Hugh Brechin Wrote:For the Swingometer, surely you'd be wanting to allow swings from winning positions as well as balanced ones. There's nothing quite as funny as a +5 to a -6 in one move.

Good point, well made. The prize could be a lanterne rouge and an appearance in one of Geoff's articles.
Quote:How about most unambitious player? I have more of a shot at that

There are a few Ayrshire players would compete for that prize, especially after a few pints. Tongue

Angus McDonald

Very sharp and clever!

No! Not you Mike :U
Quote:Drunken hopalong
Is this another Ayrshire training technique for juniors? I feel an (AGM) motion coming on...
Quote:The prize could be a lanterne rouge

Does Hugh get to keep it after he wins it 3x in a row?
Big Grin
Noughts and Crosses

As pointed out in a link Heather posted a little while ago there is little point teaching chess to juniors not yet mature enough to understand noughts and crosses.

School chess clubs should still start them young. Playing noughts and crosses on a 3 by three board which when mastered will teach them them about the value of the centre and forced draws but not yet introduce zugzwang.

Pupils then progress to a 5 x 5 board and finally onto an 8 by 8 board - still playing noughts and crosses

Then they move onto chess but carry forward a new rule that if a player can make a move that results in all squares on file being occupied with pieces He wins.

That will curtail Italian game opening which can only be a good thing. And when they move on to play as adults and play under the standard chess rules and discover the opening move 1 d4 then there will be a natural aversion to 1d4 d5 2 Nf3 Nf6 3 Bf4 because 3... Bf5 used to win instantly for black.
I think that connect 4 would be a good follow-up after mastering noughts and crosses. Simple rules, looking at what the opponent can do, looking ahead, zugzwang, etc. But complicated enough that it was only fully solved in 1988.
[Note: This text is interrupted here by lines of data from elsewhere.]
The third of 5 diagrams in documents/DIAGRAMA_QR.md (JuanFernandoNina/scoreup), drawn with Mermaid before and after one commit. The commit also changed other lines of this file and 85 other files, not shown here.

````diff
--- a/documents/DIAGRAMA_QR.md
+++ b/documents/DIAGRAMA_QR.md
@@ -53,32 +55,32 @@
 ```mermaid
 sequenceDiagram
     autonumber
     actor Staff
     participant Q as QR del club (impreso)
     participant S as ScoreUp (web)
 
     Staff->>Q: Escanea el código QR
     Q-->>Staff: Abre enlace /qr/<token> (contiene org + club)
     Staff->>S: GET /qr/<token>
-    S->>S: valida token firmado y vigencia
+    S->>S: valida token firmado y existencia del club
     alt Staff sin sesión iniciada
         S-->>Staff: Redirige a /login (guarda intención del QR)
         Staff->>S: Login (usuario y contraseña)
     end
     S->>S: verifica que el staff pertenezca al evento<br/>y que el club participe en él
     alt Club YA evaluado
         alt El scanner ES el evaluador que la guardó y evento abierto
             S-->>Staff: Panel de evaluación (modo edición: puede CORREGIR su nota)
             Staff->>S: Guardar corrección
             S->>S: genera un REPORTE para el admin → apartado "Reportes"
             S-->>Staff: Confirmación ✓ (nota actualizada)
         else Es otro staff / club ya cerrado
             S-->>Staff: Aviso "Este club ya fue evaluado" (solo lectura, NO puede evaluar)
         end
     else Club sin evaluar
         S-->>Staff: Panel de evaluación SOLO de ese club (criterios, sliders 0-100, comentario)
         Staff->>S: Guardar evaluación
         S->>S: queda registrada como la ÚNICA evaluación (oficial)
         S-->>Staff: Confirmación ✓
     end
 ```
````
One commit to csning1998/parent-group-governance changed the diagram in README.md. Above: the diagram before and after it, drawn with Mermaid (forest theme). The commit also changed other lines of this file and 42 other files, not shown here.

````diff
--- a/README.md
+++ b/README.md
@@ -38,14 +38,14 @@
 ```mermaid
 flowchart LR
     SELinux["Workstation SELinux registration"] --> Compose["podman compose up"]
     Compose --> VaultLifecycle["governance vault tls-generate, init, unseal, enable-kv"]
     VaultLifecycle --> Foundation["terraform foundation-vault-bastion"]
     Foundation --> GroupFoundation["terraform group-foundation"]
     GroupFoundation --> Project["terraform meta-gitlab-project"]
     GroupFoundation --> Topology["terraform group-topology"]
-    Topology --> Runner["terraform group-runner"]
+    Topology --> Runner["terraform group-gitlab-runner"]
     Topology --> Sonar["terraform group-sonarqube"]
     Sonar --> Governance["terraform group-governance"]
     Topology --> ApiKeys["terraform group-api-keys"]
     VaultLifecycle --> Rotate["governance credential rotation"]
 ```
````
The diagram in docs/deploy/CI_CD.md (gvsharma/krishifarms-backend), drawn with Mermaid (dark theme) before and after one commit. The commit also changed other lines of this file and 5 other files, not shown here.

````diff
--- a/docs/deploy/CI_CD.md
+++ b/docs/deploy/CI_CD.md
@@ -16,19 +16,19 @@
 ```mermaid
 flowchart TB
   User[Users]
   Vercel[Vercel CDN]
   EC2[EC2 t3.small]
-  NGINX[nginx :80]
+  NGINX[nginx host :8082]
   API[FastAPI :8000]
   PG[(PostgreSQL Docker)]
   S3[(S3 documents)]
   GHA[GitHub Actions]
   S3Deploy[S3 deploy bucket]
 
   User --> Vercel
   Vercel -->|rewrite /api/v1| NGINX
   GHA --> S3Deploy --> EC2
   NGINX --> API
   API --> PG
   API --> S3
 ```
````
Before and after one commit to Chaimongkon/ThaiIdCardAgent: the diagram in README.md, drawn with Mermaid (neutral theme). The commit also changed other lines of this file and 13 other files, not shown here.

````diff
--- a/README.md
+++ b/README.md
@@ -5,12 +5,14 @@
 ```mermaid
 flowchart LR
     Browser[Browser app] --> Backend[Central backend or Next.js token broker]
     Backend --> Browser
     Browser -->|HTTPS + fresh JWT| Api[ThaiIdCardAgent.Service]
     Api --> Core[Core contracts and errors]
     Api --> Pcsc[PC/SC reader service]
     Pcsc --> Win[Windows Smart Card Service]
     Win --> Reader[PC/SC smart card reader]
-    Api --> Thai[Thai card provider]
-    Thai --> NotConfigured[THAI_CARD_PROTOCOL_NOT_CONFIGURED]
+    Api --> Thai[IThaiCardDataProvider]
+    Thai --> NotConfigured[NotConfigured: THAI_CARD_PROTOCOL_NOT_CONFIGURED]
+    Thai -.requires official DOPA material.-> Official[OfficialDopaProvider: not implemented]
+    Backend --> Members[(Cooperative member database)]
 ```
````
I might try a bit of "cross training" with other games in chess clubs next term to see how it goes.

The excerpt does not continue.